### GIVEN RECORDS
####
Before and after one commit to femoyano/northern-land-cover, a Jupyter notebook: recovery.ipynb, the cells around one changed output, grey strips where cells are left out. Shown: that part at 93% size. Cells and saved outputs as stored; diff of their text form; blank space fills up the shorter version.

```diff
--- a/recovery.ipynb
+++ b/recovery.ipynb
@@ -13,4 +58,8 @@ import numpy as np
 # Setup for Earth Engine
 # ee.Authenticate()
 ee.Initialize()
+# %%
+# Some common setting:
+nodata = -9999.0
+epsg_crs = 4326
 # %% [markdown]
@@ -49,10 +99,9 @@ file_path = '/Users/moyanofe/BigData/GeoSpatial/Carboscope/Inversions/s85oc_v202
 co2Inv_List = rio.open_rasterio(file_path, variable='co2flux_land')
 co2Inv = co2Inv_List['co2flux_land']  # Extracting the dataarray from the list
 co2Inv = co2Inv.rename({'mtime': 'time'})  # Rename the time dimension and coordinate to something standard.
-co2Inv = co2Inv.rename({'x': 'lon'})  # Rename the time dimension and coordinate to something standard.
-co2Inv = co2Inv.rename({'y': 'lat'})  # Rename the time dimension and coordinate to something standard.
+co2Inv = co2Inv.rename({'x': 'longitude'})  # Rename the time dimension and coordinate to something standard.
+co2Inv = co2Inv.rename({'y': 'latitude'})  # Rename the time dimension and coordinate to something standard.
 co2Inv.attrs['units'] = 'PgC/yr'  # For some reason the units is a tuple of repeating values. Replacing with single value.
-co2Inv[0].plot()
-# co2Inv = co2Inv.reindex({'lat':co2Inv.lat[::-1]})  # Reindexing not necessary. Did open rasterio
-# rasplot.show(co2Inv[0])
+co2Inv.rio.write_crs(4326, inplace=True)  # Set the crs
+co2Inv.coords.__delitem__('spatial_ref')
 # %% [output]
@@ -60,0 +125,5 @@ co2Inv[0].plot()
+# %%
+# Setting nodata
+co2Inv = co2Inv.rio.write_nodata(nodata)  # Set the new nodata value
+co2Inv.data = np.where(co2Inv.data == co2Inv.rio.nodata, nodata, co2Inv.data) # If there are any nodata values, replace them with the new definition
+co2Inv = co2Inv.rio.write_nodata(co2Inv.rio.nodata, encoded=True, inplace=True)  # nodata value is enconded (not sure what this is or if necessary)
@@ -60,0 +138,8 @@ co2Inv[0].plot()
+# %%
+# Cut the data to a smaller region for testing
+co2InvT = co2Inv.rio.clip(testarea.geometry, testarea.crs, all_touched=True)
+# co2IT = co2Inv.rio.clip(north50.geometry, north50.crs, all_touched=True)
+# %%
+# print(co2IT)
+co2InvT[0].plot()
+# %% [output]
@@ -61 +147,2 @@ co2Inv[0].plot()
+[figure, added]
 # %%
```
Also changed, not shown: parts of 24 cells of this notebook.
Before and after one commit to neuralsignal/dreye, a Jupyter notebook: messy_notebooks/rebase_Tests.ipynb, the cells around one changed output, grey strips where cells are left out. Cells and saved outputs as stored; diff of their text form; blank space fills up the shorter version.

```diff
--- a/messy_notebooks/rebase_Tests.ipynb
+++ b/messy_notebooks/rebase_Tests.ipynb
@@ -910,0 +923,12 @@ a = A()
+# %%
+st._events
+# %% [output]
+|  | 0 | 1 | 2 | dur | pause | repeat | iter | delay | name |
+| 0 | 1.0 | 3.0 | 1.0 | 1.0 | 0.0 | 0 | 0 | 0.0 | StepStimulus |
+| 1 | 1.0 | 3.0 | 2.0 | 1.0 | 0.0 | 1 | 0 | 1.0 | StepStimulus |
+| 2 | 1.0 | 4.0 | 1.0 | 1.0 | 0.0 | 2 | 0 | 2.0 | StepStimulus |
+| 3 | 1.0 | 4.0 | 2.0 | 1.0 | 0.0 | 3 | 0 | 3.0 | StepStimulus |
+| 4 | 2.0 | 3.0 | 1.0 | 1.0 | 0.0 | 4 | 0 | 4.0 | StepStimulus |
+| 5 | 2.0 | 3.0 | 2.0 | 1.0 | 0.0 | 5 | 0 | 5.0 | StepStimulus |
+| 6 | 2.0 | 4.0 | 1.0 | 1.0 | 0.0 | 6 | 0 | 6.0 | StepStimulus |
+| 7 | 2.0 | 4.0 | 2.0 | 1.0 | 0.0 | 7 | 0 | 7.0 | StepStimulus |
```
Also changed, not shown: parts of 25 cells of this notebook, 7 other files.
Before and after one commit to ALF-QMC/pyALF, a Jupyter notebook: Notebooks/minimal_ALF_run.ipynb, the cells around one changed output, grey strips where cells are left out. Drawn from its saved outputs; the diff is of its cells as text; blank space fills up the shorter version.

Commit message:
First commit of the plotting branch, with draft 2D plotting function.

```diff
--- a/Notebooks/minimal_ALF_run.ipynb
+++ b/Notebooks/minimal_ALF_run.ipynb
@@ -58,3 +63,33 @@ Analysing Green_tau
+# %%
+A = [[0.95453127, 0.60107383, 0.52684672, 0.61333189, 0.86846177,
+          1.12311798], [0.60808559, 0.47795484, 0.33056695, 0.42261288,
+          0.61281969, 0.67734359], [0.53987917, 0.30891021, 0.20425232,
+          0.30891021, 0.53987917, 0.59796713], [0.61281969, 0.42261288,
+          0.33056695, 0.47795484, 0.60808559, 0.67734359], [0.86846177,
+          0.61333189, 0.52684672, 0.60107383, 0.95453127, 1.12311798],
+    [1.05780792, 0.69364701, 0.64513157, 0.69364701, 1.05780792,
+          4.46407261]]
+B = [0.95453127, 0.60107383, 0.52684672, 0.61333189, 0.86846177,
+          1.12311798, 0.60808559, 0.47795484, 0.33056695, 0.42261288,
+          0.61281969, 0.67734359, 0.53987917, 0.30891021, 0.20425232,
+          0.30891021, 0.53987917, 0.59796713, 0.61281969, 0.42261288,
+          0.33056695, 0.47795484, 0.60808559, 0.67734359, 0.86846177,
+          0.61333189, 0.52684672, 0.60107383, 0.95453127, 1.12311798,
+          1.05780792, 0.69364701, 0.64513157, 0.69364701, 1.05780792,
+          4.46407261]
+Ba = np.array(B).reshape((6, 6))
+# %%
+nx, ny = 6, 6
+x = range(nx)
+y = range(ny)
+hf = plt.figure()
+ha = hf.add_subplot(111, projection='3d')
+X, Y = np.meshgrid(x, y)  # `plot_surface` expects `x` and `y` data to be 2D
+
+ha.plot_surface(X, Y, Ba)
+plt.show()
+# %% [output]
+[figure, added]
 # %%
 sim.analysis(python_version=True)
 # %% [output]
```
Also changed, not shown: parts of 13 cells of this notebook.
####
The expected answer is every line in the data above that carries the string "coordinate".

### RESULT
 co2Inv = co2Inv.rename({'mtime': 'time'})  # Rename the time dimension and coordinate to something standard.
-co2Inv = co2Inv.rename({'x': 'lon'})  # Rename the time dimension and coordinate to something standard.
-co2Inv = co2Inv.rename({'y': 'lat'})  # Rename the time dimension and coordinate to something standard.
+co2Inv = co2Inv.rename({'x': 'longitude'})  # Rename the time dimension and coordinate to something standard.
+co2Inv = co2Inv.rename({'y': 'latitude'})  # Rename the time dimension and coordinate to something standard.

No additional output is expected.